From Wikipedia, the free encyclopedia
Jump to navigation Jump to search

A tag management system was designed to help manage the lifecycle of e-marketing tags (sometimes referred to as tracking pixels or web beacons), which are used to integrate third-party software into digital properties such as websites and web applications.[1] However, as tag management systems have grown in sophistication they've developed as powerful tools to create rich data in the space between user, their browser and the property. This data can be fed to marketing tools or even used to make dynamic changes to the website or application itself.

Functionality[edit]

E-marketing tags are used to add functionality to web sites, video content, and mobile apps. Such functionality can include web analytics, campaign analytics, audience measurement, personalization, A/B testing, ad servers, behavioral retargeting, and conversion tracking.

The main advantages of a tag management system is that it allows non-developer types to action a multitude of different tasks on a website or application whilst improving performance by reducing written code. It does this by replacing a multitude of tags - historically managed by a developer - with a single container tag which sits across all areas of the property. The tag management system is then accessed separately (normally via a website) to prioritize and "fire" individual tags as appropriate based on business rules, navigation events and known data.[2] Typical functionality includes testing environment (sandboxing), audit trail and version control, ability to A/B test different solutions, tag deduplication, and role-based access to data.

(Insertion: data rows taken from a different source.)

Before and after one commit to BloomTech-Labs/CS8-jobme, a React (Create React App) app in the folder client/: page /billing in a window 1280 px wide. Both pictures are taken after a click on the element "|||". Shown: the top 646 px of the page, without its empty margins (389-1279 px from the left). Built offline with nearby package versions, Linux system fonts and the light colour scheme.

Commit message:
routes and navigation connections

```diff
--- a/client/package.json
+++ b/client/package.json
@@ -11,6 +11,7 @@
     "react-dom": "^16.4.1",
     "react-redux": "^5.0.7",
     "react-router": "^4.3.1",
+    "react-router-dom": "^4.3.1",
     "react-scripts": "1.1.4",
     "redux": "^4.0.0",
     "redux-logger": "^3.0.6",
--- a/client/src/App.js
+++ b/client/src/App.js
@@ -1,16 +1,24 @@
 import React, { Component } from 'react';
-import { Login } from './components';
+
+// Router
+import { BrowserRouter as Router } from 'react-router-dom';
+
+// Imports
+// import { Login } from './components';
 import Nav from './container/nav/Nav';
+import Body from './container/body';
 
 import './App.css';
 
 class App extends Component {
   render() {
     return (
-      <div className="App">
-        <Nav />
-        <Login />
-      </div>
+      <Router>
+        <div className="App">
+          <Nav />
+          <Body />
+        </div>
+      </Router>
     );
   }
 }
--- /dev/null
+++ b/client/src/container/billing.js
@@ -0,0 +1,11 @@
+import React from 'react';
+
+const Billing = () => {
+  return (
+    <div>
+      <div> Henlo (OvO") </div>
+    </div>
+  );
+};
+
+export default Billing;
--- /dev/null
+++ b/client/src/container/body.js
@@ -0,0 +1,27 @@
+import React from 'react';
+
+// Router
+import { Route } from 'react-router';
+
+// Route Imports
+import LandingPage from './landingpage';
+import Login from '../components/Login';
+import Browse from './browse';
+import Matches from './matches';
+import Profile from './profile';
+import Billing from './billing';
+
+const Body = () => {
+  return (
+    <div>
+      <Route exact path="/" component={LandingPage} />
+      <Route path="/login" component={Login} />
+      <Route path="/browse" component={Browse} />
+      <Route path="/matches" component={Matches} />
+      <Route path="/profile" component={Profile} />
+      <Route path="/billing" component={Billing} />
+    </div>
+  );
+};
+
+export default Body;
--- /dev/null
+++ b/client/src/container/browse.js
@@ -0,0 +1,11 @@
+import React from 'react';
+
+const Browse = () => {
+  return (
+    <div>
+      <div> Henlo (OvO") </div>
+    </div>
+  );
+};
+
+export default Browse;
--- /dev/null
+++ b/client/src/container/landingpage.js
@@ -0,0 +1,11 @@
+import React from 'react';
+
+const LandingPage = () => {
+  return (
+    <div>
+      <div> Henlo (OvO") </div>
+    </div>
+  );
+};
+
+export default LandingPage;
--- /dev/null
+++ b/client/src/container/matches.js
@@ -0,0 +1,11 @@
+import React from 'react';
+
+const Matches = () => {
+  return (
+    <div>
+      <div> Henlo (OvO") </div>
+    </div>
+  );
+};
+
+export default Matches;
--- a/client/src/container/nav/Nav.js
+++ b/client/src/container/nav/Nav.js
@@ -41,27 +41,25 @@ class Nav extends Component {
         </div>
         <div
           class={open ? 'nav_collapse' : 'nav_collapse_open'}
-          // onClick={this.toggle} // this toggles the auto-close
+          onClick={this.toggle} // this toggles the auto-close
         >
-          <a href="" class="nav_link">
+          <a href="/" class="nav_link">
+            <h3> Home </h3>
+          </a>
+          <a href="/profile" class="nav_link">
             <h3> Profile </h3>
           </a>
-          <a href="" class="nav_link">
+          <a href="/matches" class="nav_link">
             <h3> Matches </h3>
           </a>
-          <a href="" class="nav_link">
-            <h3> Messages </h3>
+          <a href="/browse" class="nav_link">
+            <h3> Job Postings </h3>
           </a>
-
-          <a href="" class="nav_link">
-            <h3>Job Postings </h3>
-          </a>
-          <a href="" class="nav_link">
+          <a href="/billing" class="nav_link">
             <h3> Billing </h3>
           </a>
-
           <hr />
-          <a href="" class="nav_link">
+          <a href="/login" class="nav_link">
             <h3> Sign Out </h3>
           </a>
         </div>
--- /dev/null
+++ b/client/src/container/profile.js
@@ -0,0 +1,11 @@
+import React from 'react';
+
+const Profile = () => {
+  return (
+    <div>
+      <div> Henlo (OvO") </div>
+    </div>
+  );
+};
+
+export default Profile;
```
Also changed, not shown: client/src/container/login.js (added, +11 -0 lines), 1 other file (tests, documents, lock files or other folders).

Benefits[edit]

Typically cited benefits of tag management systems include:

  • Agility: Reduced reliance on technical resources and reduced dependency on IT cycles confers greater agility to business users.[3]
  • Performance: Reduced page load times thanks to asynchronous tag loading, conditional tag loading and tag timeout functionality.
  • Cost savings: Ability to deduplicate tags used to attribute commission.
  • Data control: Ability to control data leakage to third-parties and comply with data privacy legislation (cookie consent, do not track).[4] Tag managers also provide another layer of abstraction for managing the complexity of large websites.
  • Safe preview: Some tag managers, such as Google Tag Manager and Ensighten, include a preview mode which allows checking for formatting and security issues before deploying tags to production.[5][6]

Notable providers[edit]

[7]

References[edit]

  1. ^ "Gartner glossary entry". Gartner Inc. Retrieved 2015-02-13.
  2. ^ "Moz definition". SEOMoz Inc. Retrieved 2015-02-13.
  3. ^ "Understanding Tag Management Tools And Technology". Forrester Research. Retrieved 2015-02-13.
  4. ^ "TrustRadius tag management category definition". TrustRadius. Retrieved 2015-02-13.
  5. ^ Amari, Zaid. "Why you should setup Google Tag Manager". PPC Masterminds. Retrieved 24 April 2016.
  6. ^ "Ensighten training". Ensighten. Retrieved 20 January 2021.
  7. ^ "W3Techs: Usage statistics of tag managers for websites".
  8. ^ "Dynamic tag management, tag manager | Adobe Marketing Cloud". www.adobe.com. Retrieved 2015-08-30.
  9. ^ "Ensighten". Ensighten. Retrieved 2020-06-15.
  10. ^ "Google Tag Manager". Retrieved 2015-02-12.
  11. ^ "Matomo Tag Manager".
  12. ^ "Signal Tag Manager".
  13. ^ "Tealium iQ". Tealium. Retrieved 2015-02-12.